» **Problem details**: The lines you return must be all those in the data that hold the string "addstaffgui".

Start of Block

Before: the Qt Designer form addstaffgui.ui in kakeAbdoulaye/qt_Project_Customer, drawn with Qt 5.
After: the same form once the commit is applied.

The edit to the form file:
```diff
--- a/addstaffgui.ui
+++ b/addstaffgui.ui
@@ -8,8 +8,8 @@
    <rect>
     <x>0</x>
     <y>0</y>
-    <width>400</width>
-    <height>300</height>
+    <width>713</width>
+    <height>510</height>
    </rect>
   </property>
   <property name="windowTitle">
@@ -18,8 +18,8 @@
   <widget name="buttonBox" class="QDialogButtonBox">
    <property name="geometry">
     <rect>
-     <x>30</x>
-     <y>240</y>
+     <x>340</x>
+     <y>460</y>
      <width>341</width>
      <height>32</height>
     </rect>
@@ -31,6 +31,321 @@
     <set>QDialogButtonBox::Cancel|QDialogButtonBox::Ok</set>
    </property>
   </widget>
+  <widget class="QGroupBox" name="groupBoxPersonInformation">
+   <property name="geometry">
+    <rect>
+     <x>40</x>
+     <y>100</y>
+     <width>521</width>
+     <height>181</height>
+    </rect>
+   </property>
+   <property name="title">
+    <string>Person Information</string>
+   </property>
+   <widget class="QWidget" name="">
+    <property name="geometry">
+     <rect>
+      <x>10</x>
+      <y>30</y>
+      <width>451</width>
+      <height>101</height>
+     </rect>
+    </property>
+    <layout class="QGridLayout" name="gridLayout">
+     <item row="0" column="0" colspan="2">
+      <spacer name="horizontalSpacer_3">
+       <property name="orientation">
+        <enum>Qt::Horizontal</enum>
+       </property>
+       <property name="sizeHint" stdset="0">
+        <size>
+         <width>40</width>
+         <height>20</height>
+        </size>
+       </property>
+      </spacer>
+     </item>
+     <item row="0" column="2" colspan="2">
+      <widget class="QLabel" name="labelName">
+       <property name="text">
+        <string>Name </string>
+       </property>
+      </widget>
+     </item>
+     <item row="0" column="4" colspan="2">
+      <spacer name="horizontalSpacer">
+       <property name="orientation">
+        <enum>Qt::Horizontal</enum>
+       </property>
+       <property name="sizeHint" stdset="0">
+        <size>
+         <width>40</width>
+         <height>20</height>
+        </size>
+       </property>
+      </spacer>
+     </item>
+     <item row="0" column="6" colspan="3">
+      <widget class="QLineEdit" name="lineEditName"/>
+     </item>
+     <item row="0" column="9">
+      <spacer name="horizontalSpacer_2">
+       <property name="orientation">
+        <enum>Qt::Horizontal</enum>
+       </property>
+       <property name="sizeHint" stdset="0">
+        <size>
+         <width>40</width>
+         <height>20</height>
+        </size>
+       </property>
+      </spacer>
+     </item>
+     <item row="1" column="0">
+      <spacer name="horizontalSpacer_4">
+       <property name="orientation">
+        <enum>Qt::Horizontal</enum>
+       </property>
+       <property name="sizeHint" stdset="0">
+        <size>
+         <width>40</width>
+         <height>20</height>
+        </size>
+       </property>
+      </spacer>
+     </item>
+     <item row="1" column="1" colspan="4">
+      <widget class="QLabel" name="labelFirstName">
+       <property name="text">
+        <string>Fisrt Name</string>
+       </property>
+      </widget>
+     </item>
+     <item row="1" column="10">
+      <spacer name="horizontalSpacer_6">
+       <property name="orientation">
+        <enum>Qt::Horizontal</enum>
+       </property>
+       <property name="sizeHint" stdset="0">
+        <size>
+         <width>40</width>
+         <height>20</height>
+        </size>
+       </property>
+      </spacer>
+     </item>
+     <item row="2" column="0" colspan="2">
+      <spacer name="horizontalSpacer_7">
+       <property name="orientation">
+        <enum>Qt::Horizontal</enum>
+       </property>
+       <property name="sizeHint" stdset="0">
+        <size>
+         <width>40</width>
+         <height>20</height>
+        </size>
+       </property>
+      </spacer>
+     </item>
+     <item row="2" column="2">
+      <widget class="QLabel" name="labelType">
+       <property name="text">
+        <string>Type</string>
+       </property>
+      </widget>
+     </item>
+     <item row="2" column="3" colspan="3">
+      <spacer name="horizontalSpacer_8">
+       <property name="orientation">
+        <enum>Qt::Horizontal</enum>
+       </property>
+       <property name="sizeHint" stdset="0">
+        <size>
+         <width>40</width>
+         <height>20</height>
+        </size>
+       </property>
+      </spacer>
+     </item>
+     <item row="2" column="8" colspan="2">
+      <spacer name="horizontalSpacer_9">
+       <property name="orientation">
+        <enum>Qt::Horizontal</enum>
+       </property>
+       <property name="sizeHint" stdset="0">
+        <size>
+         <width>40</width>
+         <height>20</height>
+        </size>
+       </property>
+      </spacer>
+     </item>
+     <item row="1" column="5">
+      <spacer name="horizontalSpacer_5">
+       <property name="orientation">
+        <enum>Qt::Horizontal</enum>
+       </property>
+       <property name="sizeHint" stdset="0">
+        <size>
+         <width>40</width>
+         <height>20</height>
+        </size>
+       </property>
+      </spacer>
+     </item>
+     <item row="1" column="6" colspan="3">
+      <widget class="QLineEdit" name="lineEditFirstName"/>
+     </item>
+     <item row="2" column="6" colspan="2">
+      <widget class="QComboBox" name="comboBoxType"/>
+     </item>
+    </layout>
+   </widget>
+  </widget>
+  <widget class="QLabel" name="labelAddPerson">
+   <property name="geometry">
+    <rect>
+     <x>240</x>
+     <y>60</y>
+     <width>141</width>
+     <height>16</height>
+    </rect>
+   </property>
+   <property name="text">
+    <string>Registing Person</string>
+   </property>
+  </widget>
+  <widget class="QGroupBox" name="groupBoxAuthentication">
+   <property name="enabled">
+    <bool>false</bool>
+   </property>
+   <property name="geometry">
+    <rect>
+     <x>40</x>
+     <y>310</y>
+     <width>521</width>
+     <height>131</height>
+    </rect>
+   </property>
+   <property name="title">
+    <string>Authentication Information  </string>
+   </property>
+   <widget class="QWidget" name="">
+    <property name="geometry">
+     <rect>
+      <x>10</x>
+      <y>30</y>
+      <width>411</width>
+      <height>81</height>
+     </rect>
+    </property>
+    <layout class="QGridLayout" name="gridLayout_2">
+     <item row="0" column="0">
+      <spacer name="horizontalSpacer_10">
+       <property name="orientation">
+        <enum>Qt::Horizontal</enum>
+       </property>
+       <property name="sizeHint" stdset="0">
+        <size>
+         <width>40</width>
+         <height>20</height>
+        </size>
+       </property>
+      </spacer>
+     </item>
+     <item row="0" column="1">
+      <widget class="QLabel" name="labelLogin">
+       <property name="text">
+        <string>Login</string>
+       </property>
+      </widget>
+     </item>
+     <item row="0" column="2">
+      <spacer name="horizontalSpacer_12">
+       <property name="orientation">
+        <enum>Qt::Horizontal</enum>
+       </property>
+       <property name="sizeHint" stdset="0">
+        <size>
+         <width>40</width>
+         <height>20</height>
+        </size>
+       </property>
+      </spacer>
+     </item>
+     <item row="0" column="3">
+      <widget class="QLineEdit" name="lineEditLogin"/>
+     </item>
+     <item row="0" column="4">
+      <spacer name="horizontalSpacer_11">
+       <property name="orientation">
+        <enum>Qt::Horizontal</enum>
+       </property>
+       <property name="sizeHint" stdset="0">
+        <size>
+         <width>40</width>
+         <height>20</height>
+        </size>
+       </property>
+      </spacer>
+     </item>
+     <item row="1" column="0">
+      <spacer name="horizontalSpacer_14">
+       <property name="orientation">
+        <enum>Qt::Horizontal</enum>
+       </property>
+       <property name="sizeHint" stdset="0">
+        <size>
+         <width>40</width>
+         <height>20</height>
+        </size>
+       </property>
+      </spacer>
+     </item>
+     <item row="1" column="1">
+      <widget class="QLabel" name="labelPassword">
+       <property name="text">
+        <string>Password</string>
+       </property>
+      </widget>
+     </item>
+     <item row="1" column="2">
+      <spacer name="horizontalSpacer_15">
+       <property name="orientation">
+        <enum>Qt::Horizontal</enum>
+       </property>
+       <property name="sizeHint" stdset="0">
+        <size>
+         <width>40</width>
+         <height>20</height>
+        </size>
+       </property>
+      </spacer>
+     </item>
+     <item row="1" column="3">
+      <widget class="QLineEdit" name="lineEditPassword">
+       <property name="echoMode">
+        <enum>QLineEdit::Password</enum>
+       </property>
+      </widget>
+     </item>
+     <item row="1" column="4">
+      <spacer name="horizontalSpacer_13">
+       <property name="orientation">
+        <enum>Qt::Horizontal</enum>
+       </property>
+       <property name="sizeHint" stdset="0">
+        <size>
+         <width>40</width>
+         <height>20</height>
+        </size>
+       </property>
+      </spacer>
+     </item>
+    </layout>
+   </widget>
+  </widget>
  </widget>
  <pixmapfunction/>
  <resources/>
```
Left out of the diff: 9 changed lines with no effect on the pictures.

End of Block

» **Solution to the exercise**:
Before: the Qt Designer form addstaffgui.ui in kakeAbdoulaye/qt_Project_Customer, drawn with Qt 5.
--- a/addstaffgui.ui
+++ b/addstaffgui.ui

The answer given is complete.